Web page revision data
------------
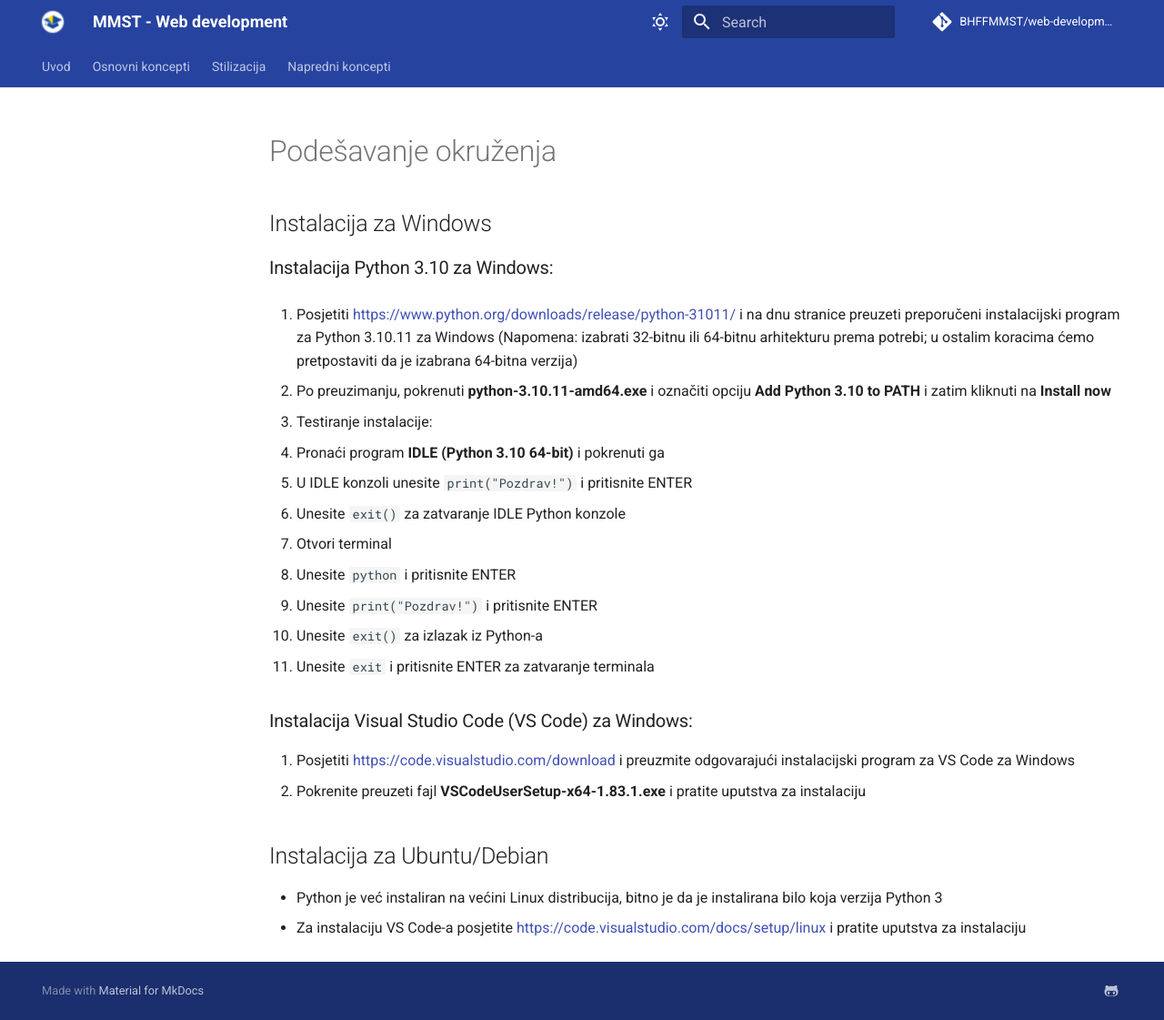
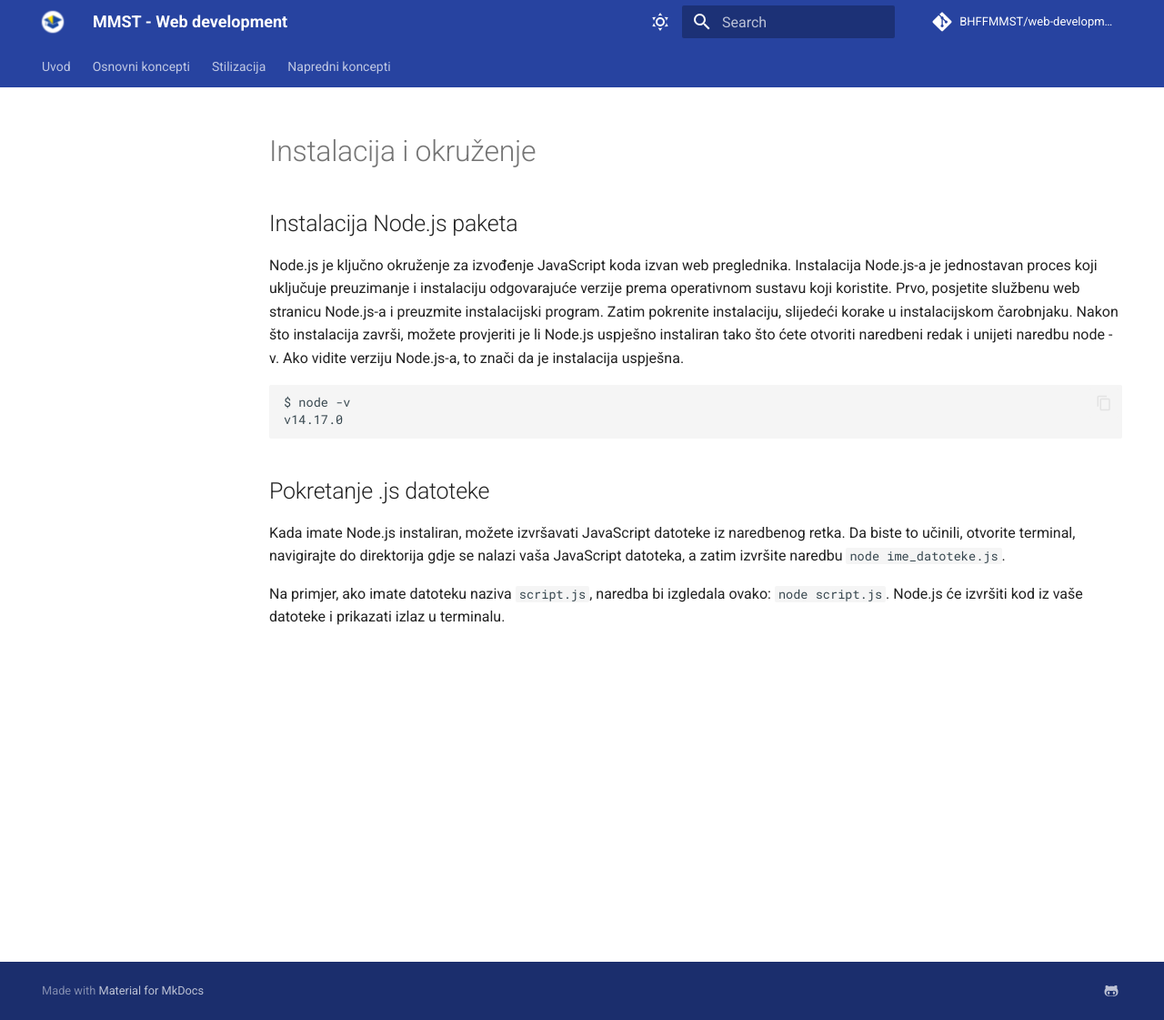
Before and after one commit to BHFFMMST/Web-development, an MkDocs documentation site: the page built from docs/content/intermediate/setup.md, in a window 1280 px wide and 1121 px high. Shown: the whole window at 91% size. Built offline with MkDocs 1.6.1 and Material for MkDocs 9.7.7, drawn with Linux system fonts in a browser that asks for light colours; comment, search, counter and statistics services are not loaded.

Commit message:
Added more sections for `JavaScript` tutorial

````diff
--- a/docs/content/intermediate/setup.md
+++ b/docs/content/intermediate/setup.md
@@ -1,30 +1,16 @@
-# Podešavanje okruženja
+# Instalacija i okruženje
 
-## Instalacija za Windows
+## Instalacija Node.js paketa
 
-### Instalacija Python 3.10 za Windows:
+Node.js je ključno okruženje za izvođenje JavaScript koda izvan web preglednika. Instalacija Node.js-a je jednostavan proces koji uključuje preuzimanje i instalaciju odgovarajuće verzije prema operativnom sustavu koji koristite. Prvo, posjetite službenu web stranicu Node.js-a i preuzmite instalacijski program. Zatim pokrenite instalaciju, slijedeći korake u instalacijskom čarobnjaku. Nakon što instalacija završi, možete provjeriti je li Node.js uspješno instaliran tako što ćete otvoriti naredbeni redak i unijeti naredbu node -v. Ako vidite verziju Node.js-a, to znači da je instalacija uspješna.
 
-1. Posjetiti [https://www.python.org/downloads/release/python-31011/](https://www.python.org/downloads/release/python-31011/) i na dnu stranice preuzeti preporučeni instalacijski program za Python 3.10.11 za Windows (Napomena: izabrati 32-bitnu ili 64-bitnu arhitekturu prema potrebi; u ostalim koracima ćemo pretpostaviti da je izabrana 64-bitna verzija)
+```bash
+$ node -v
+v14.17.0
+```
 
-2. Po preuzimanju, pokrenuti **python-3.10.11-amd64.exe** i označiti opciju **Add Python 3.10 to PATH** i zatim kliknuti na **Install now**
+## Pokretanje .js datoteke
 
-3. Testiranje instalacije:
-   - Pronaći program **IDLE (Python 3.10 64-bit)** i pokrenuti ga
-   - U IDLE konzoli unesite `print("Pozdrav!")` i pritisnite ENTER
-   - Unesite `exit()` za zatvaranje IDLE Python konzole
-   - Otvori terminal
-   - Unesite `python` i pritisnite ENTER
-   - Unesite `print("Pozdrav!")` i pritisnite ENTER
-   - Unesite `exit()` za izlazak iz Python-a
-   - Unesite `exit` i pritisnite ENTER za zatvaranje terminala
+Kada imate Node.js instaliran, možete izvršavati JavaScript datoteke iz naredbenog retka. Da biste to učinili, otvorite terminal, navigirajte do direktorija gdje se nalazi vaša JavaScript datoteka, a zatim izvršite naredbu `node ime_datoteke.js`.
 
-### Instalacija Visual Studio Code (VS Code) za Windows:
-
-1. Posjetiti [https://code.visualstudio.com/download](https://code.visualstudio.com/download) i preuzmite odgovarajući instalacijski program za VS Code za Windows
-2. Pokrenite preuzeti fajl **VSCodeUserSetup-x64-1.83.1.exe** i pratite uputstva za instalaciju
-
-
-## Instalacija za Ubuntu/Debian
-
-- Python je već instaliran na većini Linux distribucija, bitno je da je instalirana bilo koja verzija Python 3
-- Za instalaciju VS Code-a posjetite [https://code.visualstudio.com/docs/setup/linux](https://code.visualstudio.com/docs/setup/linux) i pratite uputstva za instalaciju
+Na primjer, ako imate datoteku naziva `script.js`, naredba bi izgledala ovako: `node script.js`. Node.js će izvršiti kod iz vaše datoteke i prikazati izlaz u terminalu.
````
Also changed, not shown: docs/content/intermediate/grananje/index.md (added, +106 -0 lines), docs/content/intermediate/index.md (+2 -2 lines), docs/content/intermediate/operatori/index.md (added, +47 -0 lines), docs/content/intermediate/osnove/index.md (added, +52 -0 lines), docs/content/intermediate/resources.md (+3 -0 lines), docs/content/intermediate/stringovi/index.md (added, +55 -0 lines).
------------
DIRECTIONS: All of the records must come back exactly as they stand, minus every picture.

SOLUTION BELOW:
Before and after one commit to BHFFMMST/Web-development, an MkDocs documentation site: the page built from docs/content/intermediate/setup.md, in a window 1280 px wide and 1121 px high. Shown: the whole window at 91% size. Built offline with MkDocs 1.6.1 and Material for MkDocs 9.7.7, drawn with Linux system fonts in a browser that asks for light colours; comment, search, counter and statistics services are not loaded.

Commit message:
Added more sections for `JavaScript` tutorial

````diff
--- a/docs/content/intermediate/setup.md
+++ b/docs/content/intermediate/setup.md
@@ -1,30 +1,16 @@
-# Podešavanje okruženja
+# Instalacija i okruženje
 
-## Instalacija za Windows
+## Instalacija Node.js paketa
 
-### Instalacija Python 3.10 za Windows:
+Node.js je ključno okruženje za izvođenje JavaScript koda izvan web preglednika. Instalacija Node.js-a je jednostavan proces koji uključuje preuzimanje i instalaciju odgovarajuće verzije prema operativnom sustavu koji koristite. Prvo, posjetite službenu web stranicu Node.js-a i preuzmite instalacijski program. Zatim pokrenite instalaciju, slijedeći korake u instalacijskom čarobnjaku. Nakon što instalacija završi, možete provjeriti je li Node.js uspješno instaliran tako što ćete otvoriti naredbeni redak i unijeti naredbu node -v. Ako vidite verziju Node.js-a, to znači da je instalacija uspješna.
 
-1. Posjetiti [https://www.python.org/downloads/release/python-31011/](https://www.python.org/downloads/release/python-31011/) i na dnu stranice preuzeti preporučeni instalacijski program za Python 3.10.11 za Windows (Napomena: izabrati 32-bitnu ili 64-bitnu arhitekturu prema potrebi; u ostalim koracima ćemo pretpostaviti da je izabrana 64-bitna verzija)
+```bash
+$ node -v
+v14.17.0
+```
 
-2. Po preuzimanju, pokrenuti **python-3.10.11-amd64.exe** i označiti opciju **Add Python 3.10 to PATH** i zatim kliknuti na **Install now**
+## Pokretanje .js datoteke
 
-3. Testiranje instalacije:
-   - Pronaći program **IDLE (Python 3.10 64-bit)** i pokrenuti ga
-   - U IDLE konzoli unesite `print("Pozdrav!")` i pritisnite ENTER
-   - Unesite `exit()` za zatvaranje IDLE Python konzole
-   - Otvori terminal
-   - Unesite `python` i pritisnite ENTER
-   - Unesite `print("Pozdrav!")` i pritisnite ENTER
-   - Unesite `exit()` za izlazak iz Python-a
-   - Unesite `exit` i pritisnite ENTER za zatvaranje terminala
+Kada imate Node.js instaliran, možete izvršavati JavaScript datoteke iz naredbenog retka. Da biste to učinili, otvorite terminal, navigirajte do direktorija gdje se nalazi vaša JavaScript datoteka, a zatim izvršite naredbu `node ime_datoteke.js`.
 
-### Instalacija Visual Studio Code (VS Code) za Windows:
-
-1. Posjetiti [https://code.visualstudio.com/download](https://code.visualstudio.com/download) i preuzmite odgovarajući instalacijski program za VS Code za Windows
-2. Pokrenite preuzeti fajl **VSCodeUserSetup-x64-1.83.1.exe** i pratite uputstva za instalaciju
-
-
-## Instalacija za Ubuntu/Debian
-
-- Python je već instaliran na većini Linux distribucija, bitno je da je instalirana bilo koja verzija Python 3
-- Za instalaciju VS Code-a posjetite [https://code.visualstudio.com/docs/setup/linux](https://code.visualstudio.com/docs/setup/linux) i pratite uputstva za instalaciju
+Na primjer, ako imate datoteku naziva `script.js`, naredba bi izgledala ovako: `node script.js`. Node.js će izvršiti kod iz vaše datoteke i prikazati izlaz u terminalu.
````
Also changed, not shown: docs/content/intermediate/grananje/index.md (added, +106 -0 lines), docs/content/intermediate/index.md (+2 -2 lines), docs/content/intermediate/operatori/index.md (added, +47 -0 lines), docs/content/intermediate/osnove/index.md (added, +52 -0 lines), docs/content/intermediate/resources.md (+3 -0 lines), docs/content/intermediate/stringovi/index.md (added, +55 -0 lines).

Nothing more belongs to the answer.